As more teachers, educators and students turn to the Internet for information about the health of the Chesapeake, the Bay Program has launched “ChesSIE” — a web-based clearinghouse designed to make Bay education easier and more accessible for teachers and their students.

ChesSIE — Chesapeake Science on the Internet for Educators — enable teachers and education professionals throughout the 64,000-square-mile watershed to tap into Bay-related resources across the Internet through a single site at

“ChesSIE allows teachers from Binghampton, NY, to Norfolk, VA, to bring information from web sites, research organizations and data centers from across the world directly into their classroom,” said acting EPA Bay Program Director Diana Esher.

“As more children — and their parents — understand the importance of restoring and protecting the Chesapeake Bay, the better the chances of future restoration activities being successful.”

A joint project between the Bay Program and the Virginia Institute of Marine Science, ChesSIE is designed by educators for educators. Regularly updated with new information, ChesSIE enables teachers to go directly to sites tailored to the teacher-student interaction.

Sections link users to several teaching resources including field experiences, communication techniques and professional development opportunities. An interactive bulletin board enables teachers to discuss success stories and brainstorm new program ideas and innovations with their peers.
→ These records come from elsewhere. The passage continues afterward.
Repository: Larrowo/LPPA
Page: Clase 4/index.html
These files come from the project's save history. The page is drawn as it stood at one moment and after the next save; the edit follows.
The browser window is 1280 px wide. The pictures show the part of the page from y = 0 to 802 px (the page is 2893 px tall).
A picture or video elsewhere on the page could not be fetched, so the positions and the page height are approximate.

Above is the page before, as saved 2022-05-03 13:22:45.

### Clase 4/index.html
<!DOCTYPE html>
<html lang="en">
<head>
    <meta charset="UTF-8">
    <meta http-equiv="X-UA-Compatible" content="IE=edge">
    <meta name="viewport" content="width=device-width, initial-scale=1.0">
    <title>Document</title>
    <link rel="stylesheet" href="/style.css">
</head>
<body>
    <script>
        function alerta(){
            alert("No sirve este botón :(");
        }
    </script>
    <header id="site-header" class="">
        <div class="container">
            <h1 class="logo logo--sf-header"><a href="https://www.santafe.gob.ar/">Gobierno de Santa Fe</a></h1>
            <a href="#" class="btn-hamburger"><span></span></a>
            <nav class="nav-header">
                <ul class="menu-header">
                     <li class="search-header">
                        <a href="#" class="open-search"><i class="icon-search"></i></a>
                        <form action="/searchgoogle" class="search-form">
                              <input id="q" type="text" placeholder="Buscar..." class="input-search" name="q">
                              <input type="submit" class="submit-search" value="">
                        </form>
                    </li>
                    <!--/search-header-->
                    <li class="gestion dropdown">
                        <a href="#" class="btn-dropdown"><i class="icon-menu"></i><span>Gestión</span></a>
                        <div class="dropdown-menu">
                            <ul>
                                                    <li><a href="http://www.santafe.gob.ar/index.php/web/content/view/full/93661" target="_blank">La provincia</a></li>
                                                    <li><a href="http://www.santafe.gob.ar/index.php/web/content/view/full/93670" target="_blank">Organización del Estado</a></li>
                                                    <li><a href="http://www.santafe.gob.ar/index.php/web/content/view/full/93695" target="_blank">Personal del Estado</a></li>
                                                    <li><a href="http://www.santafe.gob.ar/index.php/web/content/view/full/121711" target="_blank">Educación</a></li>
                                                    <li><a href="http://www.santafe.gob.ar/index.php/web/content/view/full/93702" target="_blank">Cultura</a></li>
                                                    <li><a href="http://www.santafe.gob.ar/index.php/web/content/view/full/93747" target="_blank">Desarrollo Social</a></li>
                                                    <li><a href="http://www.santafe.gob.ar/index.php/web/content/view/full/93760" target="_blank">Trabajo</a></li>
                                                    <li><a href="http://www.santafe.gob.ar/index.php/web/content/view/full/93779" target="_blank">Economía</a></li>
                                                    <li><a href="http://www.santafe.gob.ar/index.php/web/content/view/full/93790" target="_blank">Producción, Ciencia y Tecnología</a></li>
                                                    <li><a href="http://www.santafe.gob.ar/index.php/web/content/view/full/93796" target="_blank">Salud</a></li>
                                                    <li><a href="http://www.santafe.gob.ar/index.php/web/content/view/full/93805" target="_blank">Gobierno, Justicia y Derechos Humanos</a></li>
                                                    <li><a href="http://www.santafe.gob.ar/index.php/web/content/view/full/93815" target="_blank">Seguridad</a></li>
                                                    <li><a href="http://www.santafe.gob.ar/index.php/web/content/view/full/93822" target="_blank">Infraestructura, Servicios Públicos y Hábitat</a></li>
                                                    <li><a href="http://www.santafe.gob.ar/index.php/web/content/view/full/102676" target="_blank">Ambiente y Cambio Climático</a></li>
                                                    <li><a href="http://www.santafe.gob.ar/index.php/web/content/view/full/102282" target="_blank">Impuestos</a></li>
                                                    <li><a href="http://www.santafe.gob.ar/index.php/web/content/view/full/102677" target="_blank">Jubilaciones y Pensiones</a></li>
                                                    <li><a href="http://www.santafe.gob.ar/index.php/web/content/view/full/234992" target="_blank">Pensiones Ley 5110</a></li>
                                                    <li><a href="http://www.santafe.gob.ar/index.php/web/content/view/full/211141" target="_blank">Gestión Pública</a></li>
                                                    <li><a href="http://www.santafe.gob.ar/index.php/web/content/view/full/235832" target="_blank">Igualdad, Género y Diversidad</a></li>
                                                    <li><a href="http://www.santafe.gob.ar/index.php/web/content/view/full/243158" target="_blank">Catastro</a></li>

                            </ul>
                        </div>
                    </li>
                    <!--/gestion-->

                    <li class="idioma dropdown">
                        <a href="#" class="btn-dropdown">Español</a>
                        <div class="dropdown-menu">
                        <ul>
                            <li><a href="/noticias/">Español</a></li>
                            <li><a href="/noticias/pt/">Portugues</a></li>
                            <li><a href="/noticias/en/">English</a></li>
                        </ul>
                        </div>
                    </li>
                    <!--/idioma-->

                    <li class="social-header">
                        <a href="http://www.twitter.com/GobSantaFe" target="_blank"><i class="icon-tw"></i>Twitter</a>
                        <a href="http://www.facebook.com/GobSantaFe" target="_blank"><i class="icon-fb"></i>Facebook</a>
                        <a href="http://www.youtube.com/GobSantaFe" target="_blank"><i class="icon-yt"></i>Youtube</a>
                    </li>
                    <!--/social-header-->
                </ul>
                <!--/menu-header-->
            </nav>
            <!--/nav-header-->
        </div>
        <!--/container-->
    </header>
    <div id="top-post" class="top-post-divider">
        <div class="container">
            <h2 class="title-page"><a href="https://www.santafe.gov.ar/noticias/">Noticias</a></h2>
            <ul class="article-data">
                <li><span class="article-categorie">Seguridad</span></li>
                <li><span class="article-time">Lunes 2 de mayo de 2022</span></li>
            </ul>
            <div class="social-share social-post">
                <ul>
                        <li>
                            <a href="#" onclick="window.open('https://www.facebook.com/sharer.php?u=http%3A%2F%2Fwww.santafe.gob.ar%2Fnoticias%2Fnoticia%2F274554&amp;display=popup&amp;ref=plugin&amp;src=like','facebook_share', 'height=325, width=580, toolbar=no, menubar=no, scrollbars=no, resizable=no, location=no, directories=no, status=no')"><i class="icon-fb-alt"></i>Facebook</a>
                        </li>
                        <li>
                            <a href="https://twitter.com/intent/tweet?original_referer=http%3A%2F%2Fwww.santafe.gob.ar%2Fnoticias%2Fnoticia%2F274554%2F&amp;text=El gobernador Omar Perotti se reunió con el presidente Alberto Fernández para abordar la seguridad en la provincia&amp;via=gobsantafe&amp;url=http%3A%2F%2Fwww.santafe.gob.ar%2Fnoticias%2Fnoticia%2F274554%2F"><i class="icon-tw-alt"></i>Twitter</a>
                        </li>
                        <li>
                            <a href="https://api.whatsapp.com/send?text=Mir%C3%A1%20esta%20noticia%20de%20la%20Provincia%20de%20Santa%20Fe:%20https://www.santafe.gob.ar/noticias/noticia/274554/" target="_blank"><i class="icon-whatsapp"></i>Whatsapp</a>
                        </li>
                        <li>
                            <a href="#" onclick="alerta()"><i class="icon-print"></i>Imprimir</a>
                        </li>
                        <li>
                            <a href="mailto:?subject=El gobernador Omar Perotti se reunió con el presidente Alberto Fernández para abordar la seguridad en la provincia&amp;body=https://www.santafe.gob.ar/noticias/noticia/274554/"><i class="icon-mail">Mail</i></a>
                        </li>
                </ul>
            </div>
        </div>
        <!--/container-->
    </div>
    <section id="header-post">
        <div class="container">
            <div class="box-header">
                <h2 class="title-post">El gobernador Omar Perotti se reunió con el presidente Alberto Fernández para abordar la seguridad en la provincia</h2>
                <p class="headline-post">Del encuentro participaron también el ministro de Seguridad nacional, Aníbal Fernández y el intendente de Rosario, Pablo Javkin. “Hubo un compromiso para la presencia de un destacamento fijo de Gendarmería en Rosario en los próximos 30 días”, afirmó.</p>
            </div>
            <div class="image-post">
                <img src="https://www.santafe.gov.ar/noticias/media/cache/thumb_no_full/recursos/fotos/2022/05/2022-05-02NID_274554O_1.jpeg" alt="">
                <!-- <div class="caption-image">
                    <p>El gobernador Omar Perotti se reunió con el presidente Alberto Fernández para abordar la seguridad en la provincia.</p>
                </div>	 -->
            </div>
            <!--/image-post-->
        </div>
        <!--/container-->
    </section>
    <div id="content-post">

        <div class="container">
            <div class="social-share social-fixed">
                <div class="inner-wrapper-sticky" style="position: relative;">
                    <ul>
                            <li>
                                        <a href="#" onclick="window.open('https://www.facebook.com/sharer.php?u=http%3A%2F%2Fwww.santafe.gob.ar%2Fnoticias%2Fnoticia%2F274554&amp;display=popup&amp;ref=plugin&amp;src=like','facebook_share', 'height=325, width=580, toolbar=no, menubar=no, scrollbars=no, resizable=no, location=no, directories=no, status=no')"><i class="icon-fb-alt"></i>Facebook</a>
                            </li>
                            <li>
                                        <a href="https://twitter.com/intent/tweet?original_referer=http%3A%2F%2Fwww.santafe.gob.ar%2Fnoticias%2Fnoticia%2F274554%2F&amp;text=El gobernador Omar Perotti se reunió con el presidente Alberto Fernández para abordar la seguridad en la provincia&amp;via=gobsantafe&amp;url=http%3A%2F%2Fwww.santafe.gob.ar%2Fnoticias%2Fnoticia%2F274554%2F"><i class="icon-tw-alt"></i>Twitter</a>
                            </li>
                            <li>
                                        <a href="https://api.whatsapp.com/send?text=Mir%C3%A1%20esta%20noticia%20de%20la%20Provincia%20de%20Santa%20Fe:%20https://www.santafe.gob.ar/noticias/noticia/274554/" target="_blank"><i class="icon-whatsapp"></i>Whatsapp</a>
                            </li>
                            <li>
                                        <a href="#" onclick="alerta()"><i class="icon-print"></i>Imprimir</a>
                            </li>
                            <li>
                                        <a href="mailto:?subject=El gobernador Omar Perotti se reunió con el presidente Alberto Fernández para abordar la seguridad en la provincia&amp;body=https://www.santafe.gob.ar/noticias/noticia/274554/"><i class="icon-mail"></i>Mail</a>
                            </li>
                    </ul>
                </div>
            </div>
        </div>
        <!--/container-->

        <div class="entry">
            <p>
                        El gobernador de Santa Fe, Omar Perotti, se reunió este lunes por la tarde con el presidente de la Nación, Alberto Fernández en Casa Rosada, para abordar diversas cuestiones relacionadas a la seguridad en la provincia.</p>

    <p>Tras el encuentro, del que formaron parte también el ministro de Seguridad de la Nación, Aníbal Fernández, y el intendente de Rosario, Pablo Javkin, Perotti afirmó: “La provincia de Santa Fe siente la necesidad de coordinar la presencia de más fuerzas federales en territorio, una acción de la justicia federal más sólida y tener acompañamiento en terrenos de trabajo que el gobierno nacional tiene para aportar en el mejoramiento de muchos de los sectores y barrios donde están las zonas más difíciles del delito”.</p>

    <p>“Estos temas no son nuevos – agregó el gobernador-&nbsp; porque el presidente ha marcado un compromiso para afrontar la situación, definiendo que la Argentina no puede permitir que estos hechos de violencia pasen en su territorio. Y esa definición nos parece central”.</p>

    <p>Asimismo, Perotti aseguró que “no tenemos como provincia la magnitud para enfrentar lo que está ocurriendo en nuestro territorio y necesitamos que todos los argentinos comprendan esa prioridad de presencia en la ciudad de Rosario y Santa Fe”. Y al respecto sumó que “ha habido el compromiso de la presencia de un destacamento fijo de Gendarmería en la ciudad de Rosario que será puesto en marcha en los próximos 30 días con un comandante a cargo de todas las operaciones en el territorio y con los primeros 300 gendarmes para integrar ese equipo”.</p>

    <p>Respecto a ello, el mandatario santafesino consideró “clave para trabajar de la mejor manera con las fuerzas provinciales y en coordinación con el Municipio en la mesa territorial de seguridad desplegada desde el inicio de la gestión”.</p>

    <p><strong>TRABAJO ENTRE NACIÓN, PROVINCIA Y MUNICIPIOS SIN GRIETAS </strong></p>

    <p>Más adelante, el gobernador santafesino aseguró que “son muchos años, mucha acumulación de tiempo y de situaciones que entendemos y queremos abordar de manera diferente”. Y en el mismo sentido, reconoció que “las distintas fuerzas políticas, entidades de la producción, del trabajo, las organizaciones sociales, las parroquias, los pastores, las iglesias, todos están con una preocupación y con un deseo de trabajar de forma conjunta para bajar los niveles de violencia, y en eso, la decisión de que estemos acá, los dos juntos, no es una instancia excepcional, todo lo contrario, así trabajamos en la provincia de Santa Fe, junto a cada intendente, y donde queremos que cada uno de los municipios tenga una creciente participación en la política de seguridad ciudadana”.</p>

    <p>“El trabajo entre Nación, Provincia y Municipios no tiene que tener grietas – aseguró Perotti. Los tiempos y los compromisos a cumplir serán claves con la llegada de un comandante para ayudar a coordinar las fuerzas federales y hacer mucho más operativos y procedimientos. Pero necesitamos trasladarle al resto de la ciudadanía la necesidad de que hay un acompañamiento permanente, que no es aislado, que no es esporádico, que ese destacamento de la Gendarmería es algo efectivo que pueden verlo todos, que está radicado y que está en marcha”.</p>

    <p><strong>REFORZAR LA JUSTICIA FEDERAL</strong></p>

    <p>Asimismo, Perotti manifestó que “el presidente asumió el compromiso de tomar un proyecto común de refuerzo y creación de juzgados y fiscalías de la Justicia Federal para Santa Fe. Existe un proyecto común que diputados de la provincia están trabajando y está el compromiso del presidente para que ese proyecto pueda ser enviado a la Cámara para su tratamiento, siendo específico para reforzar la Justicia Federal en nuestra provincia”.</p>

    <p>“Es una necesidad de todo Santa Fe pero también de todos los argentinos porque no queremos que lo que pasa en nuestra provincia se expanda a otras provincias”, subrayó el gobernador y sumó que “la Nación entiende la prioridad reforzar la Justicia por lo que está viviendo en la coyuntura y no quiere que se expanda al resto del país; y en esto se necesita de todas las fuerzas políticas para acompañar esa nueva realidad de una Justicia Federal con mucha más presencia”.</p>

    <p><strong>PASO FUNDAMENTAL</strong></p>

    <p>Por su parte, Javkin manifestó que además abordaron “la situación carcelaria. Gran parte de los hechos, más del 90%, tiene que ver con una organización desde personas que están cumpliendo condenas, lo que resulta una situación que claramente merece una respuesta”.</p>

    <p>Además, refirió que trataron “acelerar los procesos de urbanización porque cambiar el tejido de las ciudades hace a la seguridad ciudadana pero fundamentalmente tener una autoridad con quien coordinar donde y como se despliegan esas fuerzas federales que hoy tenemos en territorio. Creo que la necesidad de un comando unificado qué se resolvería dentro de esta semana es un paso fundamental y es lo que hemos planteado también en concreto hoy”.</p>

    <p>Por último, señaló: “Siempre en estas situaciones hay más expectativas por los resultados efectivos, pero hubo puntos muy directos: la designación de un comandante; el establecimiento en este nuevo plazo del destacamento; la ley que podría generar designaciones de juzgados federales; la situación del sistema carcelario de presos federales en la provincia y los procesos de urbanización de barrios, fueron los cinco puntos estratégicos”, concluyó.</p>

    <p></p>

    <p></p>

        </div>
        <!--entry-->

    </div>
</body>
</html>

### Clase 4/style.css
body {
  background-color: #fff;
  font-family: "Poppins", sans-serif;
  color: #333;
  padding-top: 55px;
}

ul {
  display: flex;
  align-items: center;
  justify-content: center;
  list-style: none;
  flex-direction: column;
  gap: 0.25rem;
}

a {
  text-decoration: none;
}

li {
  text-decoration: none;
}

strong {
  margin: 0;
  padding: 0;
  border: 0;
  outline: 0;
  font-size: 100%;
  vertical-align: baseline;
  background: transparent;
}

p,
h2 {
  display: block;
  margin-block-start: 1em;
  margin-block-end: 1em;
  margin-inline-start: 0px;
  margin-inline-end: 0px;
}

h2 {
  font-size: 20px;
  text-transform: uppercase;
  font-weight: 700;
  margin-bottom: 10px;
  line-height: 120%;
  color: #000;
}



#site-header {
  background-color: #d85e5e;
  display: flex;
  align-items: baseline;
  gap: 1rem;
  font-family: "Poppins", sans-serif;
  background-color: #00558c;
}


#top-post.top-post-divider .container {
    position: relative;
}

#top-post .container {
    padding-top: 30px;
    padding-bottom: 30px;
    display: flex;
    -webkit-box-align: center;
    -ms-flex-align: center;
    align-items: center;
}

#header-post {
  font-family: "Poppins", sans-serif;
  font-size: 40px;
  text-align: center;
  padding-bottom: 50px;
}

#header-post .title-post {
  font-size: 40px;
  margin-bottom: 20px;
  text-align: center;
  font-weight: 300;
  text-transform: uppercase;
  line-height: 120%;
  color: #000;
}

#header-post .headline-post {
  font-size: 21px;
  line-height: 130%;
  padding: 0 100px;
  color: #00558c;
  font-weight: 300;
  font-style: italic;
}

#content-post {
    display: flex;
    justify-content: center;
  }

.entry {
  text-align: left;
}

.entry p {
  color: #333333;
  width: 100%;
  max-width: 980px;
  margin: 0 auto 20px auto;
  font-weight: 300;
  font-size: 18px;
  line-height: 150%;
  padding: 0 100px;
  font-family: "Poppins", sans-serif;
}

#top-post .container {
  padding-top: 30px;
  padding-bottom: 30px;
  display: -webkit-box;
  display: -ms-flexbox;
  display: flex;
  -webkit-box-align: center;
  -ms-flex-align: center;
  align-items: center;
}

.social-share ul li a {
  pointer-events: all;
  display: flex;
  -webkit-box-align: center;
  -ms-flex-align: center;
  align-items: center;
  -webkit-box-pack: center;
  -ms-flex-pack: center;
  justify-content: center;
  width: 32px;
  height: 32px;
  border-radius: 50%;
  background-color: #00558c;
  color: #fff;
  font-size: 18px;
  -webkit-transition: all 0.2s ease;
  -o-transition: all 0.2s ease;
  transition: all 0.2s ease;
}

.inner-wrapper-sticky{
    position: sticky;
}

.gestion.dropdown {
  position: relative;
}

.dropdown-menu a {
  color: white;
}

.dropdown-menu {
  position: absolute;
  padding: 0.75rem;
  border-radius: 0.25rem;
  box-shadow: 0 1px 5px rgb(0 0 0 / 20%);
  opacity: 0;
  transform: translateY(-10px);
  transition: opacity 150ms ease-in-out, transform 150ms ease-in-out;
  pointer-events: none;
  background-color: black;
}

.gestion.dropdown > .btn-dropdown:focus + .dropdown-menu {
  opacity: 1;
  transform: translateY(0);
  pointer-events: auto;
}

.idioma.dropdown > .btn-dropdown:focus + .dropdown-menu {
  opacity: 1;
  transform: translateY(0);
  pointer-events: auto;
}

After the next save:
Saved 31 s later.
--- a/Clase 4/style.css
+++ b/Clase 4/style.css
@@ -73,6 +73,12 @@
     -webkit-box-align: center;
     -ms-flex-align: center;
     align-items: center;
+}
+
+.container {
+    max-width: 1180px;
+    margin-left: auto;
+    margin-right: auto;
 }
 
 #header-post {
The site also provides access to more than 50 web sites detailing the Bay and its restoration.

ChesSIE addresses the need to educate future generations about the Bay’s ecological and historical importance to the region, as called for in the Chesapeake 2000 agreement. As teachers work Bay education into their classroom activities, ChesSIE will connect teachers and their students to the Bay through the Internet.